The United States was teetering on the brink of civil war as Mary Walker of Tamaqua (PA) made plans for her union with Ebervale (PA) coal miner Martin Corrigan. President Abraham Lincoln spent the Easter season contemplating the resupply of Fort Sumter. Mary and Martin completed the final details for their marriage.
On Easter morning, 31 March 1861, Mary traipsed up the mountain from Tamaqua to the region’s main Irish Catholic church in Beaver Meadows. In all likelihood Mary was accompanied by her mother, Ellen, and sisters, Anne and Ellen, each taking a turn carrying the dress in which the Irish immigrant was to exchange vows. Meanwhile, Martin, himself a recent Irish immigrant, hurried to put the finishing touches on his wedding attire, borrowing a vest and dress overcoat to spruce up his outfit.
Though St. Gabriel’s Church existed in Hazleton and was most likely the Corrigans’ home church, Martin and his entourage traveled to the diocese’s main church, St. Mary’s, to rendezvous with the Walkers. Within the celebration of the high holy day of Easter, Martin and Mary were united in marriage by the Reverend Father Scanlon. Afterward the young couple posed for a photograph, to capture in perpetuity the beginning of the Corrigan-Walker partnership.
Family Genealogical Record, Ida May Corrigan, 26 Dec 1903. Hand written original. Corrigan Collection with author.
Map 1859 COLTON’S PENNSYLVANIA. Published by Johnson & Browning, 172 William St. New York: accessed online at http://www.mapsofpa.com/antiquemaps35.htm.
Photographic copy of original carte de visite, inscribed on back by Mary Corrigan Delehanty. Corrigan Collection with author.
Miscellaneous sources such as census data and obituaries of Martin Corrigan and Mary Walker. Author’s notes available upon request.
The fifth page frames a young couple’s portrait, carefully staged to tell the story of a momentous autumn day. Robert Minor had just taken May Stevenson’s hand in marriage.
The twenty-three year old groom was dressed in well-tailored pin-striped pants worn with a frock coat and matching waist coat–a fashion which would indicate that the Thursday wedding was held during the day. His bride, seventeen year old May Stevenson, wore an exquisite gown with lace at the throat, on the bodice, and at the cuffs. The hat, no doubt designed and made by her milliner mother, Mary Jones Stevenson, was trimmed in the this same lace and finished with feathers. September 8, 1892 was a grand day for these families.
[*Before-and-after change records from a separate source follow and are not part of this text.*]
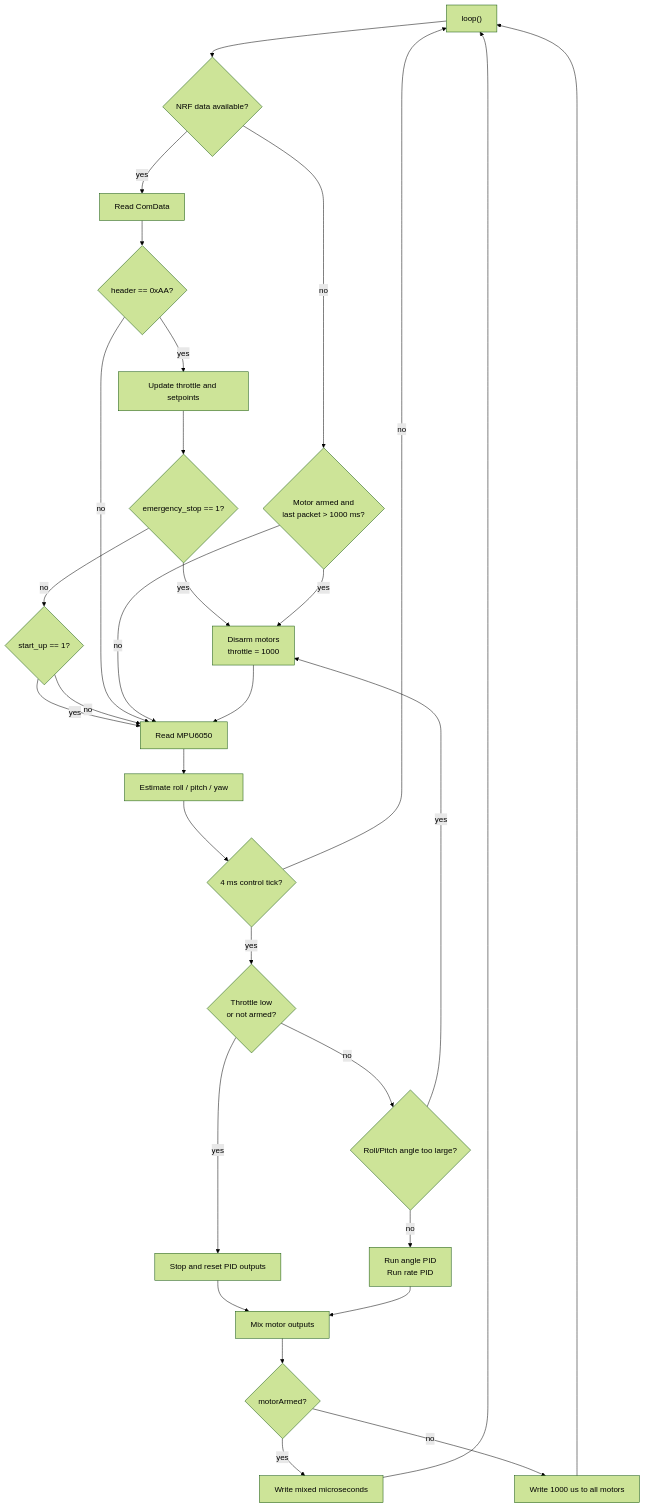
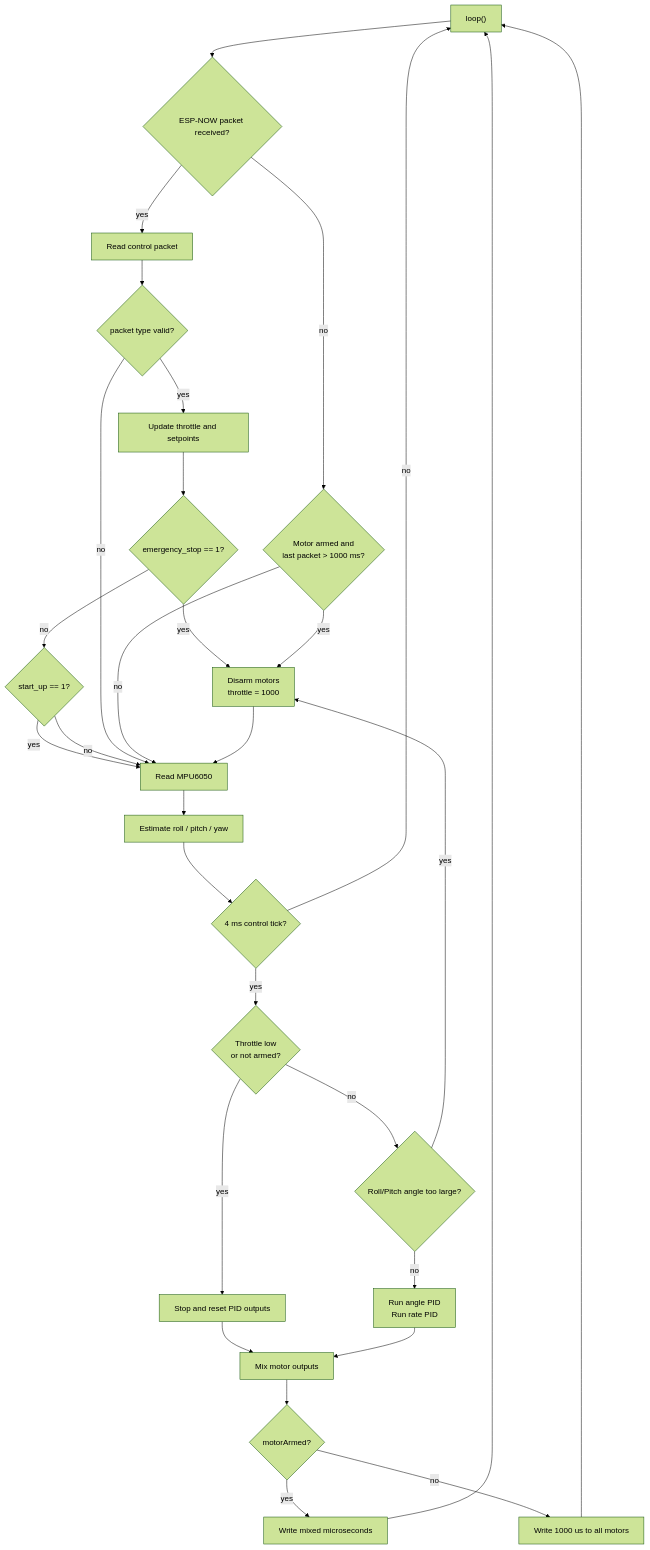
The fourth of 5 diagrams in docs/architecture.md (citycafe578/esp32Drone), drawn with Mermaid (forest theme) before and after one commit. The commit also changed other lines of this file and 26 other files, not shown here.

````diff
--- a/docs/architecture.md
+++ b/docs/architecture.md
@@ -101,55 +101,55 @@
 ```mermaid
 flowchart TD
     Start["loop()"]
-    RadioCheck{"NRF data available?"}
-    ReadPacket["Read ComData"]
-    HeaderCheck{"header == 0xAA?"}
+    RadioCheck{"ESP-NOW packet received?"}
+    ReadPacket["Read control packet"]
+    HeaderCheck{"packet type valid?"}
     UpdateControl["Update throttle and setpoints"]
     Emergency{"emergency_stop == 1?"}
     Arm{"start_up == 1?"}
     SignalLost{"Motor armed and<br/>last packet > 1000 ms?"}
     Disarm["Disarm motors<br/>throttle = 1000"]
     Sensors["Read MPU6050"]
     Estimate["Estimate roll / pitch / yaw"]
     ControlTick{"4 ms control tick?"}
     SafeState{"Throttle low<br/>or not armed?"}
     AngleLimit{"Roll/Pitch angle too large?"}
     ResetPID["Stop and reset PID outputs"]
     RunPID["Run angle PID<br/>Run rate PID"]
     MixMotors["Mix motor outputs"]
     WriteMotors{"motorArmed?"}
     ArmedOutput["Write mixed microseconds"]
     IdleOutput["Write 1000 us to all motors"]
 
     Start --> RadioCheck
     RadioCheck -- yes --> ReadPacket
     ReadPacket --> HeaderCheck
     HeaderCheck -- yes --> UpdateControl
     UpdateControl --> Emergency
     Emergency -- yes --> Disarm
     Emergency -- no --> Arm
     Arm -- yes --> Sensors
     Arm -- no --> Sensors
     HeaderCheck -- no --> Sensors
 
     RadioCheck -- no --> SignalLost
     SignalLost -- yes --> Disarm
     SignalLost -- no --> Sensors
     Disarm --> Sensors
 
     Sensors --> Estimate
     Estimate --> ControlTick
     ControlTick -- no --> Start
     ControlTick -- yes --> SafeState
     SafeState -- yes --> ResetPID
     SafeState -- no --> AngleLimit
     AngleLimit -- yes --> Disarm
     AngleLimit -- no --> RunPID
     ResetPID --> MixMotors
     RunPID --> MixMotors
     MixMotors --> WriteMotors
     WriteMotors -- yes --> ArmedOutput
     WriteMotors -- no --> IdleOutput
     ArmedOutput --> Start
     IdleOutput --> Start
 ```
````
The Presbyterian minister, T. G. Bristow, conducted the service in Carmichaels, Greene County, Pennsylvania. After Robert and May exchanged their vows, and the LARGE families of both bride and groom mingled in congratulations, the newlyweds stopped by the Public Square studio of T. W. Rogers and had their picture taken. Robert stared a bit like a deer caught in a lantern’s light, perhaps rocked by the realization that the circuit of ice cream socials and steamboat shows had come to an end. A soft smile tugged at May’s face, however. The young lady had survived the arduous years following her father’s death and secured her future with this prosperous young man. Together the youngsters would join in the family business–raising cattle and children to carry on the Minor legacy on Ceylon Road, Garard’s Fort, Pennsylvania.
This yellowed newspaper announcement was carefully preserved by a relative, and sent to me when they cleaned out their clutter. Fortunately. My parents divorced when I was a young adult, and their wedding momentos became casualties of the fight. I am grateful to pack rats who unload their goodies to subsequent generations of pack rats. And to those of you who are divorced, a tiny plea to preserve memories of your relationship’s beginnings. Someday your children and grandchildren will want to see where they came from.